What is expected:
Write out every entry exactly; the pictures do not belong in the copy.

-- -- --

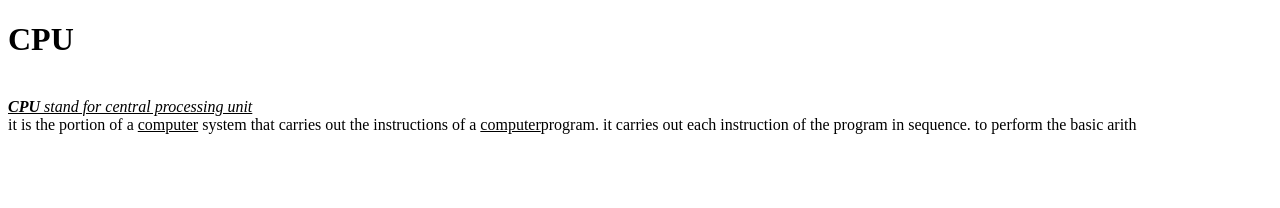
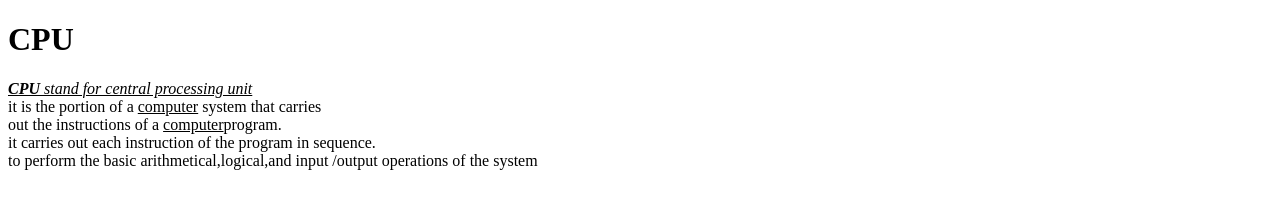
Before and after one commit to iamneo-production/badaafccabadaeccdfffebaeceaec, a website: page public/index.html in a window 1280 px wide. Drawn offline with Linux system fonts and the light colour scheme.

Commit message:
Backup Commit

```diff
--- a/public/index.html
+++ b/public/index.html
@@ -2,10 +2,10 @@
 <html>
     <body>
     <h1>CPU</h1>
-    <br><u><b><i>CPU</b> stand for central processing unit</i></u>
-<br>it is the portion of a <u> computer</u> system that carries
-out the instructions of a <u>computer</u>program.
-it carries out each instruction of the program in sequence.
-to perform the basic arith
+    <u><b><i>CPU</b> stand for central processing unit</i></u><br>
+it is the portion of a <u> computer</u> system that carries<br>
+out the instructions of a <u>computer</u>program.<br>
+it carries out each instruction of the program in sequence.<br>
+to perform the basic arithmetical,logical,and input /output operations of the system<br>
 </body>
 </html>
```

-- -- --

Answer for this exercise:
Before and after one commit to iamneo-production/badaafccabadaeccdfffebaeceaec, a website: page public/index.html in a window 1280 px wide. Drawn offline with Linux system fonts and the light colour scheme.

Commit message:
Backup Commit

```diff
--- a/public/index.html
+++ b/public/index.html
@@ -2,10 +2,10 @@
 <html>
     <body>
     <h1>CPU</h1>
-    <br><u><b><i>CPU</b> stand for central processing unit</i></u>
-<br>it is the portion of a <u> computer</u> system that carries
-out the instructions of a <u>computer</u>program.
-it carries out each instruction of the program in sequence.
-to perform the basic arith
+    <u><b><i>CPU</b> stand for central processing unit</i></u><br>
+it is the portion of a <u> computer</u> system that carries<br>
+out the instructions of a <u>computer</u>program.<br>
+it carries out each instruction of the program in sequence.<br>
+to perform the basic arithmetical,logical,and input /output operations of the system<br>
 </body>
 </html>
```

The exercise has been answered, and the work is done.